The Government refused to release the information about the asset sales so ONE News called in the Ombudsmen to investigate.
The response to the ONE News complaint reveals the Government has received very little official advice to back up some of its major claims about the asset sales programme.
In fact Treasury admits it has not provided the Minister of Finance with any advice about a possible 10% cap on shares held by any single company or individual.
Labour came out firing:
Labour is calling on John Key to immediately release all information the Government has received supporting his claims that majority ownership of public assets will remain in New Zealand hands after National has sold them.

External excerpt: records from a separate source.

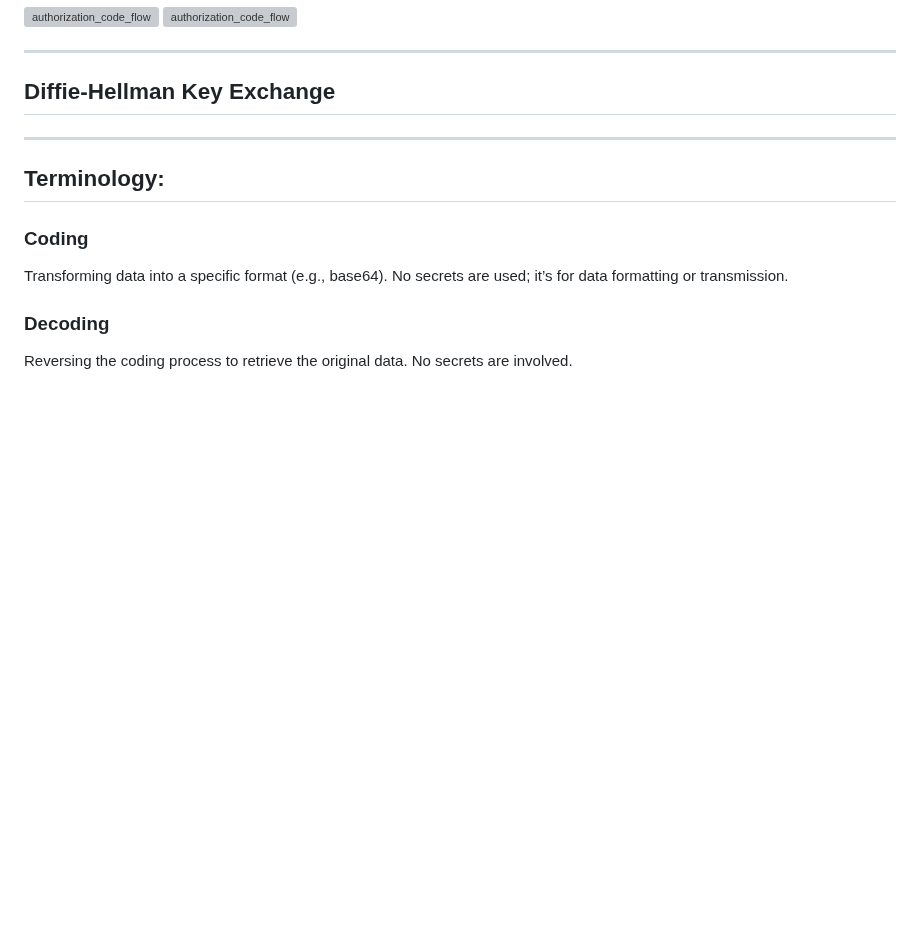
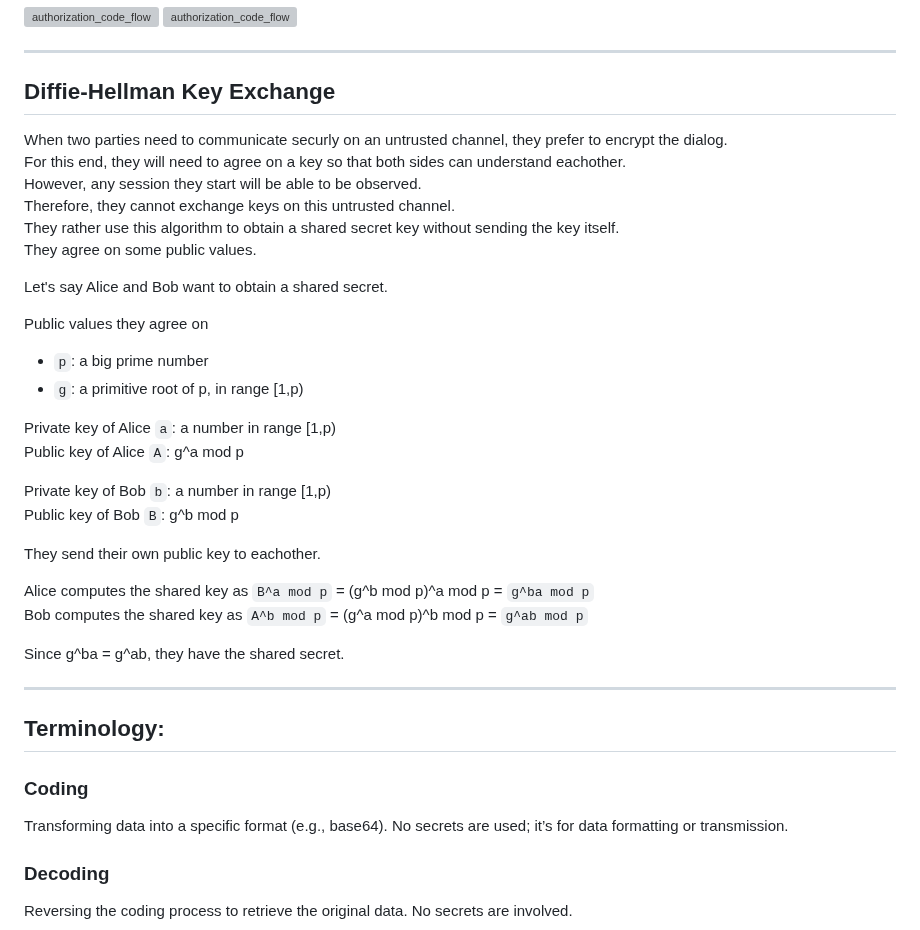
Before and after one commit to FarukErat/Notes_and_Tutorials, a Markdown page: authentication.md, the part around the change. Drawn GitHub-style; blank space fills up the shorter version; grey boxes are pictures that could not be loaded.

Commit message:
add diffie-hellman key exchange

```diff
--- a/authentication.md
+++ b/authentication.md
@@ -207,6 +207,33 @@ The service tickets are used to authenticate the user to each service without ne
 
 ---
 ## Diffie-Hellman Key Exchange
+
+When two parties need to communicate securly on an untrusted channel, they prefer to encrypt the dialog.<br>
+For this end, they will need to agree on a key so that both sides can understand eachother.<br>
+However, any session they start will be able to be observed.<br>
+Therefore, they cannot exchange keys on this untrusted channel.<br>
+They rather use this algorithm to obtain a shared secret key without sending the key itself.<br>
+They agree on some public values.<br>
+
+Let's say Alice and Bob want to obtain a shared secret.<br>
+
+Public values they agree on
+- `p`: a big prime number
+- `g`: a primitive root of p, in range [1,p)
+
+Private key of Alice `a`: a number in range [1,p)<br>
+Public key of Alice `A`: g^a mod p<br>
+
+Private key of Bob `b`: a number in range [1,p)<br>
+Public key of Bob `B`: g^b mod p<br>
+
+They send their own public key to eachother.
+
+Alice computes the shared key as `B^a mod p` = (g^b mod p)^a mod p = `g^ba mod p`<br>
+Bob computes the shared key as `A^b mod p` = (g^a mod p)^b mod p = `g^ab mod p`<br>
+
+Since g^ba = g^ab, they have the shared secret.
+
 ---
 
 ## Terminology:
```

“John Key, Bill English and Tony Ryall have repeatedly told New Zealanders that 85-90 per cent of the four energy companies and Air New Zealand that National wants to sell will remain in Kiwi hands,” Labour’s campaign spokesman Grant Robertson said.
“They have also said that any one stakeholder would be limited to a 10 per cent cap of shares to give ‘mum and dad’ shareholders a stake.
“Under pressure from the Ombudsman, the Government has been forced to reveal these claims are worthless.
“National has received no official advice, and instead is relying on National Party staffers and ‘market contacts’.
And Russel Norman from the Greens joined in this morning:
Treasury documents relating to the sale of state owned assets must be released prior to the election, Green Party Co-leader Dr Russel Norman said today.
The Green Party this morning wrote to the Ombudsmen’s office requesting they rethink their decision to withhold information relating to National’s plan to privatise state owned assets post-election. This followed on from a complaint from Dr Norman regarding Treasury withholding documents relating to National’s state owned assets policy.
8:45 am: Nats still governing alone after teapot saga. This morning's Fairfax Media-Research International poll shows National still sitting pretty at 54%, up 1.5% from a week ago, and well above a struggling Labour at 26% (up 0.1%). The Greens are at 12% (down 0.6%) and New Zealand First is at 4% (up 1.2%).
ACT, at 0.7% (down 0.3%), would only get Epsom candidate John Banks into Parliament (given he wins the seat) on its current polling. The Maori Party was at 1.1% (down 0.4%), as was Mana (up 0.4%)
The undecided vote rose 1.3% to 15.6%. The poll of 1,000 voters was held between November 17 and 21, and had a margin of error of 3.1%.